The swamp metalmark has one generation per year which begins when the female selects suitable places beneath the downy leaves of swamp thistle (Cirsium muticum) to lay her eggs. The minute pale green eggs require from two to four weeks to hatch and the larvae (5-6 mm in length) feed a short time before hibernating. They over-winter on the ventral side, along the midrib near the base of the basal rosette of the swamp thistle.
The following spring the caterpillar resumes activity and attains maturity by early July. At this time it is green and covered with long whitish hairs. By late July or early August most adults have emerged from the pupal stage and may usually be found perched upon the low-growing grasses or slightly taller vegetation of the swamp lands. Their flight period ranges from late June to mid August. Depending on the size of the population the flight period may last 2-3 weeks, although most individuals probably live for only a few days. Dispersal flights tend to be short distances, weak and close to the ground.

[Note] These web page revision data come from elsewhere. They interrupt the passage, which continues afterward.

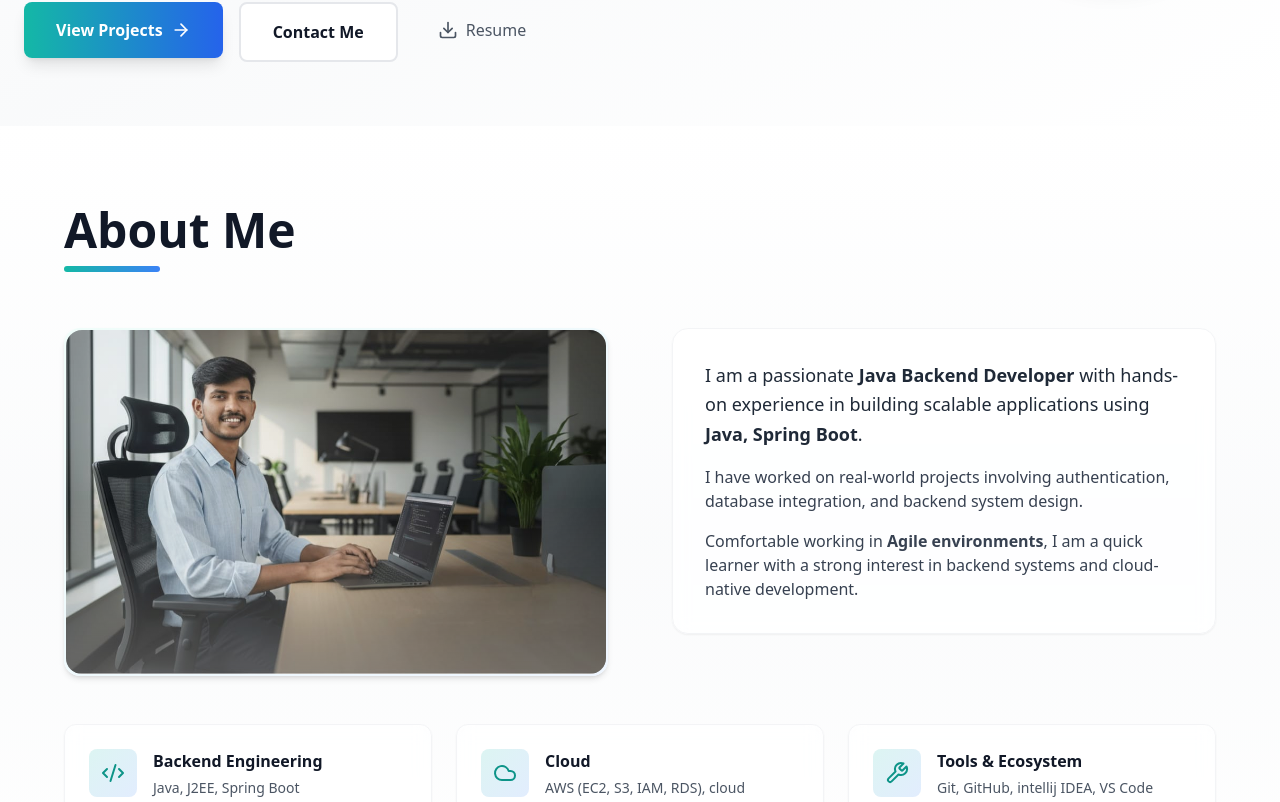
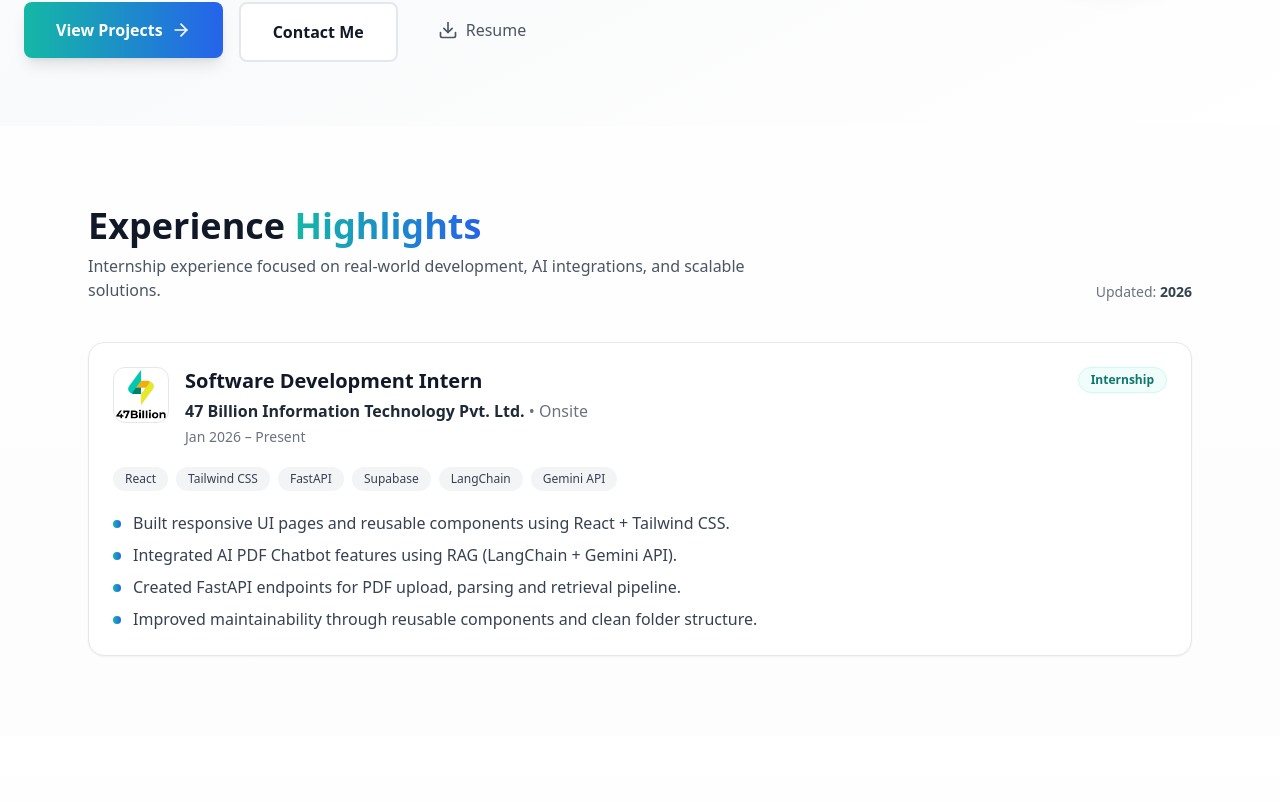
Before and after one commit to TanvaySoni/perosnal-website, a React (Vite) app: page / in a window 1280 px wide. Shown: the part 515-1317 px from the top of the page. Built offline with nearby package versions, Linux system fonts and the light colour scheme.

Commit message:
Internship Experience added

```diff
--- a/src/App.tsx
+++ b/src/App.tsx
@@ -8,6 +8,7 @@ import Certifications from './components/Certifications';
 import Blog from './components/Blog';
 import Contact from './components/Contact';
 import Footer from './components/Footer';
+import Experience from "./components/Experience";
 
 function App() {
   useEffect(() => {
@@ -43,13 +44,18 @@ function App() {
   const handleViewWork = () => scrollToSection('projects');
   const handleContact = () => scrollToSection('contact');
 
-  // ✅ Your resume file inside public/videos folder
   const resumeLink = "/videos/Tanvay_CV.pdf";
 
   return (
     <div className="min-h-screen bg-gradient-to-b from-white via-gray-50 to-white">
       <Navigation onContactClick={handleContact} resumeLink={resumeLink} />
+
+      {/* ✅ Intro Section */}
       <Hero onViewWork={handleViewWork} onContact={handleContact} resumeLink={resumeLink} />
+
+      {/* ✅ Experience directly after Intro */}
+      <Experience />
+
       <About />
       <Skills />
       <Projects />
--- /dev/null
+++ b/src/components/Experience.tsx
@@ -0,0 +1,54 @@
+import React from "react";
+import ExperienceCard, { Experience as ExpType } from "./ExperienceCard";
+
+const experiences: ExpType[] = [
+  {
+    role: "Software Development Intern",
+    company: "47 Billion Information Technology Pvt. Ltd.",
+    type: "Onsite",
+    duration: "Jan 2026 – Present",
+    logo: "/images/47billion.png", // ✅ place in public/images
+    tech: ["React", "Tailwind CSS", "FastAPI", "Supabase", "LangChain", "Gemini API"],
+    points: [
+      "Built responsive UI pages and reusable components using React + Tailwind CSS.",
+      "Integrated AI PDF Chatbot features using RAG (LangChain + Gemini API).",
+      "Created FastAPI endpoints for PDF upload, parsing and retrieval pipeline.",
+      "Improved maintainability through reusable components and clean folder structure.",
+    ],
+  },
+];
+
+const Experience: React.FC = () => {
+  return (
+    <section id="experience" className="py-20">
+      {/* ✅ Use same width as Hero */}
+      <div className="max-w-6xl mx-auto px-6">
+        <div className="flex flex-col md:flex-row md:items-end md:justify-between gap-4 mb-10">
+          <div>
+            <h2 className="text-3xl md:text-4xl font-extrabold text-gray-900">
+              Experience{" "}
+              <span className="bg-gradient-to-r from-teal-500 to-blue-600 bg-clip-text text-transparent">
+                Highlights
+              </span>
+            </h2>
+            <p className="mt-2 text-gray-600 max-w-2xl">
+              Internship experience focused on real-world development, AI integrations, and scalable solutions.
+            </p>
+          </div>
+
+          <div className="text-sm text-gray-500">
+            Updated: <span className="font-semibold text-gray-700">2026</span>
+          </div>
+        </div>
+
+        <div className="grid gap-6">
+          {experiences.map((exp, idx) => (
+            <ExperienceCard key={idx} exp={exp} />
+          ))}
+        </div>
+      </div>
+    </section>
+  );
+};
+
+export default Experience;
--- /dev/null
+++ b/src/components/ExperienceCard.tsx
@@ -0,0 +1,97 @@
+import React from "react";
+
+export type Experience = {
+  role: string;
+  company: string;
+  type?: string;
+  duration: string;
+  tech?: string[];
+  points?: string[];
+  link?: string;
+  logo?: string;
+};
+
+type Props = {
+  exp: Experience;
+};
+
+const ExperienceCard: React.FC<Props> = ({ exp }) => {
+  return (
+    <div className="rounded-2xl border border-gray-200 bg-white shadow-sm hover:shadow-md transition p-6">
+      {/* Top */}
+      <div className="flex flex-col md:flex-row md:items-start md:justify-between gap-4">
+        <div className="flex items-start gap-4">
+          {/* Company Logo */}
+          {exp.logo ? (
+            <img
+              src={exp.logo}
+              alt={`${exp.company} logo`}
+              className="w-14 h-14 rounded-xl border border-gray-200 bg-white object-contain"
+            />
+          ) : (
+            <div className="w-14 h-14 rounded-xl bg-gradient-to-r from-teal-500 to-blue-600 flex items-center justify-center text-white font-bold">
+              {exp.company?.[0] || "C"}
+            </div>
+          )}
+
+          <div>
+            <h3 className="text-xl font-bold text-gray-900">{exp.role}</h3>
+
+            <p className="text-gray-600 mt-1">
+              <span className="font-semibold text-gray-800">{exp.company}</span>
+              {exp.type ? <span className="text-gray-500"> • {exp.type}</span> : null}
+            </p>
+
+            {/* Duration */}
+            <p className="text-sm text-gray-500 mt-1">{exp.duration}</p>
+          </div>
+        </div>
+
+        {/* Tag */}
+        <span className="inline-flex w-fit text-xs font-semibold px-3 py-1 rounded-full bg-teal-50 text-teal-700 border border-teal-100">
+          Internship
+        </span>
+      </div>
+
+      {/* Tech */}
+      {!!exp.tech?.length && (
+        <div className="flex flex-wrap gap-2 mt-5">
+          {exp.tech.map((t) => (
+            <span
+              key={t}
+              className="text-xs px-3 py-1 rounded-full bg-gray-100 text-gray-700"
+            >
+              {t}
+            </span>
+          ))}
+        </div>
+      )}
+
+      {/* Points */}
+      {!!exp.points?.length && (
+        <ul className="mt-5 space-y-2 text-gray-700">
+          {exp.points.map((p, i) => (
+            <li key={i} className="flex gap-3">
+              <span className="mt-[9px] h-2 w-2 rounded-full bg-gradient-to-r from-teal-500 to-blue-600" />
+              <span>{p}</span>
+            </li>
+          ))}
+        </ul>
+      )}
+
+      {/* Proof link */}
+      {exp.link ? (
+        <a
+          href={exp.link}
+          target="_blank"
+          rel="noreferrer"
+          className="inline-flex items-center gap-2 mt-5 text-sm font-semibold text-teal-700 hover:text-blue-700"
+        >
+          View Proof <span>→</span>
+        </a>
+      ) : null}
+    </div>
+  );
+};
+
+export default ExperienceCard;
--- a/src/components/Navigation.tsx
+++ b/src/components/Navigation.tsx
@@ -1,5 +1,5 @@
-import { useState, useEffect } from 'react';
-import { Menu, X } from 'lucide-react';
+import { useState, useEffect } from "react";
+import { Menu, X } from "lucide-react";
 
 interface NavigationProps {
   onContactClick: () => void;
@@ -12,44 +12,48 @@ export default function Navigation({ onContactClick, resumeLink }: NavigationPro
 
   useEffect(() => {
     const handleScroll = () => setIsScrolled(window.scrollY > 50);
-    window.addEventListener('scroll', handleScroll);
-    return () => window.removeEventListener('scroll', handleScroll);
+    window.addEventListener("scroll", handleScroll);
+    return () => window.removeEventListener("scroll", handleScroll);
   }, []);
 
   const scrollToSection = (id: string) => {
     const element = document.getElementById(id);
     if (element) {
-      element.scrollIntoView({ behavior: 'smooth' });
+      element.scrollIntoView({ behavior: "smooth" });
       setIsMobileMenuOpen(false);
     }
   };
 
+  // ✅ Added Experience here
   const navLinks = [
-    { label: 'About', id: 'about' },
-    { label: 'Skills', id: 'skills' },
-    { label: 'Projects', id: 'projects' },
-    { label: 'Blog', id: 'blog' },
+    { label: "Experience", id: "experience" },
+    { label: "About", id: "about" },
+    { label: "Skills", id: "skills" },
+    { label: "Projects", id: "projects" },
+    { label: "Blog", id: "blog" },
   ];
 
   return (
     <nav
       className={`fixed top-0 left-0 right-0 z-50 backdrop-blur-md transition-all duration-300 ${
-        isScrolled ? 'bg-white/90 shadow-lg' : 'bg-white/30'
+        isScrolled ? "bg-white/90 shadow-lg" : "bg-white/30"
       }`}
     >
       <div className="max-w-7xl mx-auto px-4 md:px-10 py-3 flex items-center justify-between">
-
-        {/* Logo */}
+        {/* ✅ Logo (NO TSExperience + NO nested button) */}
         <button
-          onClick={() => window.scrollTo({ top: 0, behavior: 'smooth' })}
-          className="text-xl md:text-2xl font-bold text-gray-900 hover:text-teal-600 transition-all duration-300 transform hover:scale-110"
+          onClick={() => window.scrollTo({ top: 0, behavior: "smooth" })}
+          className="text-xl md:text-2xl font-extrabold tracking-tight hover:opacity-90 transition-all duration-300"
+          aria-label="Go to top"
         >
-          TS
+          <span className="text-teal-700">Tanvay </span>
+          <span className="text-teal-700">
+             Soni
+          </span>
         </button>
 
         {/* Desktop Links */}
         <div className="hidden md:flex items-center gap-8">
-
           {navLinks.map((link) => (
             <button
               key={link.id}
@@ -68,7 +72,7 @@ export default function Navigation({ onContactClick, resumeLink }: NavigationPro
             Contact
           </button>
 
-          {/* Resume Button - VIEW PDF */}
+          {/* Resume Button */}
           <a
             href={resumeLink}
             target="_blank"
@@ -77,7 +81,6 @@ export default function Navigation({ onContactClick, resumeLink }: NavigationPro
           >
             Resume
           </a>
-
         </div>
 
         {/* Mobile Menu Button */}
@@ -93,9 +96,7 @@ export default function Navigation({ onContactClick, resumeLink }: NavigationPro
       {/* Mobile Menu */}
       {isMobileMenuOpen && (
         <div className="md:hidden px-4 py-4 bg-white/95 shadow-md border-t border-gray-200">
-
           <div className="flex flex-col gap-4">
-
             {navLinks.map((link) => (
               <button
                 key={link.id}
@@ -116,7 +117,6 @@ export default function Navigation({ onContactClick, resumeLink }: NavigationPro
               Contact
             </button>
 
-            {/* Resume - VIEW PDF */}
             <a
               href={resumeLink}
               target="_blank"
@@ -125,7 +125,6 @@ export default function Navigation({ onContactClick, resumeLink }: NavigationPro
             >
               Resume
             </a>
-
           </div>
         </div>
       )}
```
Also changed, not shown: public/images/47billion.png (added).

Critical habitat features needed by the swamp metalmark butterflies include areas with open, low vegetation with an abundance of the larval food plant (swamp thistle) and suitable nectar plants. Nectar plants include mountain mint, black-eyed susan, swamp milkweed, shrubby cinquefoil and yarrow.